Smaller telecom operators can play the video game by making a wide variety of content available to the widest possible audience through an intuitive and compelling interface. Larger players can also pursue this route alongside the video models cited above. Eventually this boils down to a battle for user experience, which is about building an appealing, easy-to-use interface that clusters all relevant content available.
In addition, telecoms should develop an effective engine that is able to provide the user with content recommendations. Consumers increasingly expect to be surprised and delighted by a personalised offering of what they consider enjoyable content. Because serendipity is important, telecoms should balance recommended content with suggestions for more mainstream offerings. The recommendation engine should work across different content platforms, from broadcast TV over VOD to Netflix or Amazon. Here is where telecoms can outdo the recommendation engines of the Netflixes and YouTubes of this world. They need to pursue open partnerships with third-party content providers allowing them to incorporate the OTT video content in their recommendation engine.
Finally, adding a context-specific dimension (location, time, device) to recommendations can allow telecom operators to get the jump on smart TV providers, which are building similar capabilities.

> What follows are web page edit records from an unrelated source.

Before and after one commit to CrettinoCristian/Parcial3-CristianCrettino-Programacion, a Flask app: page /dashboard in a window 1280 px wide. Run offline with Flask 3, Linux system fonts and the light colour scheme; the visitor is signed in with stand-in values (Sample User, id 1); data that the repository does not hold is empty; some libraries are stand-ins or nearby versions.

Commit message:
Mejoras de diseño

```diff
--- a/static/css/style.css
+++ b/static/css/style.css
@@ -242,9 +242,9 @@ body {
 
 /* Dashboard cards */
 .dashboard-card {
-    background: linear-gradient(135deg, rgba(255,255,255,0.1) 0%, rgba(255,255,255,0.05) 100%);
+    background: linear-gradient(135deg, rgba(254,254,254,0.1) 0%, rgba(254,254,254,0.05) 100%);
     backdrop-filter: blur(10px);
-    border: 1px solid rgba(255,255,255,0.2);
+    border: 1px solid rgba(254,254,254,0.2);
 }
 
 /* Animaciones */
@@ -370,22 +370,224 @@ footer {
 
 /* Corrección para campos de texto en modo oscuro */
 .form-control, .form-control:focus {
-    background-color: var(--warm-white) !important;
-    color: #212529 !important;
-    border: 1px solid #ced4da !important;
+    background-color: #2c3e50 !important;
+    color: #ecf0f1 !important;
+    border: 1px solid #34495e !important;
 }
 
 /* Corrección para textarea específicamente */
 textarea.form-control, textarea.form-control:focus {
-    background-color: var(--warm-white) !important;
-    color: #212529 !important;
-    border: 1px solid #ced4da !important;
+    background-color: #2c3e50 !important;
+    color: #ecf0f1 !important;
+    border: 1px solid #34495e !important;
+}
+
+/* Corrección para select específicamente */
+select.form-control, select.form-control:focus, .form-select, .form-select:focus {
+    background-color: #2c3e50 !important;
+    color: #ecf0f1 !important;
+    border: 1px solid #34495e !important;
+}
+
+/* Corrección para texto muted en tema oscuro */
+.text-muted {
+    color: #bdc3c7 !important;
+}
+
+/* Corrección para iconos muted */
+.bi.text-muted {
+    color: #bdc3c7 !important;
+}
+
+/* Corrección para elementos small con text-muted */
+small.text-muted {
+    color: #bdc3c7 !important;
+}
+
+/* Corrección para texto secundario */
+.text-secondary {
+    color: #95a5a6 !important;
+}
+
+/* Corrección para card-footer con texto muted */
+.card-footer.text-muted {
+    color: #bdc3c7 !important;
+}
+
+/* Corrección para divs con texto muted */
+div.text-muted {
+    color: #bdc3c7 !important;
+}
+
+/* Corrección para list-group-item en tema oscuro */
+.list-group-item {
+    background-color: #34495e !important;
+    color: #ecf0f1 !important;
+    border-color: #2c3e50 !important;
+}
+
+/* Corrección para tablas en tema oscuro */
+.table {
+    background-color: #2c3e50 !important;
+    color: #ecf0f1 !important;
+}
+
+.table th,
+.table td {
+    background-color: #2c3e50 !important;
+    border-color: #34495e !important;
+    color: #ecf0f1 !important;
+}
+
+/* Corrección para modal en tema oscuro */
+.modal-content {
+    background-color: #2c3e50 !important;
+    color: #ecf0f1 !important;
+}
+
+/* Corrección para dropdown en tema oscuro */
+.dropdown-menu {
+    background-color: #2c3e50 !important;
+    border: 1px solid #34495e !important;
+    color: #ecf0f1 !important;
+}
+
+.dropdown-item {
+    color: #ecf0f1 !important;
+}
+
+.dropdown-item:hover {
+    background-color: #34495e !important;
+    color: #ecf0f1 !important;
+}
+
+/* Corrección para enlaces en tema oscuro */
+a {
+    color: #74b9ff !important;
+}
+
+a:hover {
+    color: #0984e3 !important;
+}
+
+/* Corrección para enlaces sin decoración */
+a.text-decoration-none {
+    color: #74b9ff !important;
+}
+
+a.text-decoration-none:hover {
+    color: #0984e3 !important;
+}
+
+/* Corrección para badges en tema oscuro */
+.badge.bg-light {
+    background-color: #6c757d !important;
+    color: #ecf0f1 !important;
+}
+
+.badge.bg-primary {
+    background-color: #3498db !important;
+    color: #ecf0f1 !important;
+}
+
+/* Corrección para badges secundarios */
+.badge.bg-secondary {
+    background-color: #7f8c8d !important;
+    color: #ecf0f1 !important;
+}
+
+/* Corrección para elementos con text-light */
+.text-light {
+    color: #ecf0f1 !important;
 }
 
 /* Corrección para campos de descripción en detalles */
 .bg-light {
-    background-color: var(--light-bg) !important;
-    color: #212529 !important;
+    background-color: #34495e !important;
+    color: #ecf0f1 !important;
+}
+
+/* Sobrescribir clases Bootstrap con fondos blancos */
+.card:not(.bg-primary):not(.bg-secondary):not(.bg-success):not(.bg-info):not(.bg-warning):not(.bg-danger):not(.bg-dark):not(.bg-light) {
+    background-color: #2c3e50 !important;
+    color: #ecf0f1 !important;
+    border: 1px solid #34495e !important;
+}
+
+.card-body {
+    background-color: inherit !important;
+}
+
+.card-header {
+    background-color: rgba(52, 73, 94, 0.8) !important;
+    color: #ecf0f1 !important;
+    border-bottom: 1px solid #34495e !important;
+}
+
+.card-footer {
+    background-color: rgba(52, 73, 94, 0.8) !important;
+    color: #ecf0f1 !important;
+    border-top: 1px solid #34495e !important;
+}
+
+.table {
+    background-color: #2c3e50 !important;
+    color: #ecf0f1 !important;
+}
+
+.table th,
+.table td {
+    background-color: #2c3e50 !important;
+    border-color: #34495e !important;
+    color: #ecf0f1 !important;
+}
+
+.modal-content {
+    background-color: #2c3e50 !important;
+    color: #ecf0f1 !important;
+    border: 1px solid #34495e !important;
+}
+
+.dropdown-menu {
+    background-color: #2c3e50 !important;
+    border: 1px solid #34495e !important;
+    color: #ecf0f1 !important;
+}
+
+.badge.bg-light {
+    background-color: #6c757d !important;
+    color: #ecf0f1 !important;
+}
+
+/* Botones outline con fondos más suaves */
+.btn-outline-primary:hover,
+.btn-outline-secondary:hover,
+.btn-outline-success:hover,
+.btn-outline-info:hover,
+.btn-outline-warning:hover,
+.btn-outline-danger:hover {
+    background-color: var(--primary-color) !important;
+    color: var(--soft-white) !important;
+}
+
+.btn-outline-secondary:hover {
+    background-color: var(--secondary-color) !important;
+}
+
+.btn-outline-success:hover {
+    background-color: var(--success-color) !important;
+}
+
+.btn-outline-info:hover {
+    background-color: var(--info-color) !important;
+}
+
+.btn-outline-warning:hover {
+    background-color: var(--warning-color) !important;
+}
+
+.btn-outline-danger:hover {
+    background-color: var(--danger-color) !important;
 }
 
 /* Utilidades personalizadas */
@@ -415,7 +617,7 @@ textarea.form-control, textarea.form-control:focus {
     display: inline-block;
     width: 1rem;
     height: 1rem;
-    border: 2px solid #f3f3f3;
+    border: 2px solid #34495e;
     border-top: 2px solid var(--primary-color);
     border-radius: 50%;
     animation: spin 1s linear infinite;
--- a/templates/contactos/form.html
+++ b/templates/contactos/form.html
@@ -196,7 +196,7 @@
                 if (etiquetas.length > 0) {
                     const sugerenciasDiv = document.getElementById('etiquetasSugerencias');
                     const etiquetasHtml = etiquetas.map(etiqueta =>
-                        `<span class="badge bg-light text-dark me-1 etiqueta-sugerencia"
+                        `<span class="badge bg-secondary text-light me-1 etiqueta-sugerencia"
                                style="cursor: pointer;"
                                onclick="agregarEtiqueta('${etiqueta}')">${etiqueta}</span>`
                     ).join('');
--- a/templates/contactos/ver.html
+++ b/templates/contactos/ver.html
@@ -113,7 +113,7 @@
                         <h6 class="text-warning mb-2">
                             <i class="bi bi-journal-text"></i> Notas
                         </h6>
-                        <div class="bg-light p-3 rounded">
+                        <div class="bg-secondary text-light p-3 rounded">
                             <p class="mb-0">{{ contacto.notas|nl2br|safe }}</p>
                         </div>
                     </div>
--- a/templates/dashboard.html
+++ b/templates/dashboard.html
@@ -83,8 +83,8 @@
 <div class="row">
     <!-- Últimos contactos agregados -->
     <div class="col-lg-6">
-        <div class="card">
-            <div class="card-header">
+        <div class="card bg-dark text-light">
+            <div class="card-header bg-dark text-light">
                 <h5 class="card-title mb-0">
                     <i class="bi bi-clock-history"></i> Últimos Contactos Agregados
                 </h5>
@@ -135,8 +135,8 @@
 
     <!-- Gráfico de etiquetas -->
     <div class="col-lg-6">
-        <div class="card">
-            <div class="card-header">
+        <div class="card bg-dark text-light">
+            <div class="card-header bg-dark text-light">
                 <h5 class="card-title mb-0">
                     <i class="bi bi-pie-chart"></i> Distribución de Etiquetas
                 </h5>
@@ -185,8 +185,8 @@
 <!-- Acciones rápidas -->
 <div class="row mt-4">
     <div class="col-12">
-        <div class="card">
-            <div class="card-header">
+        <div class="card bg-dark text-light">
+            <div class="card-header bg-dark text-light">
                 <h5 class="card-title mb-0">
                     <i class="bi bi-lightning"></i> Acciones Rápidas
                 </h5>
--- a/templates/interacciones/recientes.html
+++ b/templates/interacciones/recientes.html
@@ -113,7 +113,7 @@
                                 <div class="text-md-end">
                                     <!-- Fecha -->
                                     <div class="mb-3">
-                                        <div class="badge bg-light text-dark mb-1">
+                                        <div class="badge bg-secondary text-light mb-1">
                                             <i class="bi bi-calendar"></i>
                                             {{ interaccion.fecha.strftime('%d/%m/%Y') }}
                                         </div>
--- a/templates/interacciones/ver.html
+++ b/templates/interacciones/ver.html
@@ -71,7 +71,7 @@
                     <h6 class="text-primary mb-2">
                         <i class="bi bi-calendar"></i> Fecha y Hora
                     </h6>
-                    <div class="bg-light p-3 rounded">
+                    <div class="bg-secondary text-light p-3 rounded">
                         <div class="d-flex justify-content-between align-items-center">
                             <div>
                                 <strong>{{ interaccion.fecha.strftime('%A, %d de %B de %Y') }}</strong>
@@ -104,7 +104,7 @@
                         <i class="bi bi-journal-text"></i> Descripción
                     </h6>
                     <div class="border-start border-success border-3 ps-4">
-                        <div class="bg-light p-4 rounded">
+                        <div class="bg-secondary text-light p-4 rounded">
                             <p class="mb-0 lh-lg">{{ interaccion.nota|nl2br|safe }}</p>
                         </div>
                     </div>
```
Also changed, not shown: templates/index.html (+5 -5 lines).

The powerful desire for instant gratification is driving a huge viewership potential for video. In an increasingly global video world, however, the jury is still out on which models can really generate significant revenues for domestic telecom operators and media companies. Carriers can play a role in bringing together multiple sources of content and in helping consumers navigate this landscape. No-regret moves for telecom operators include innovating open, easy-to-use interfaces that help consumers navigate content and cross-platform recommendation engines that work across devices. The time to make these moves is now, before smart TV manufacturers and global OTT players start to fill this space.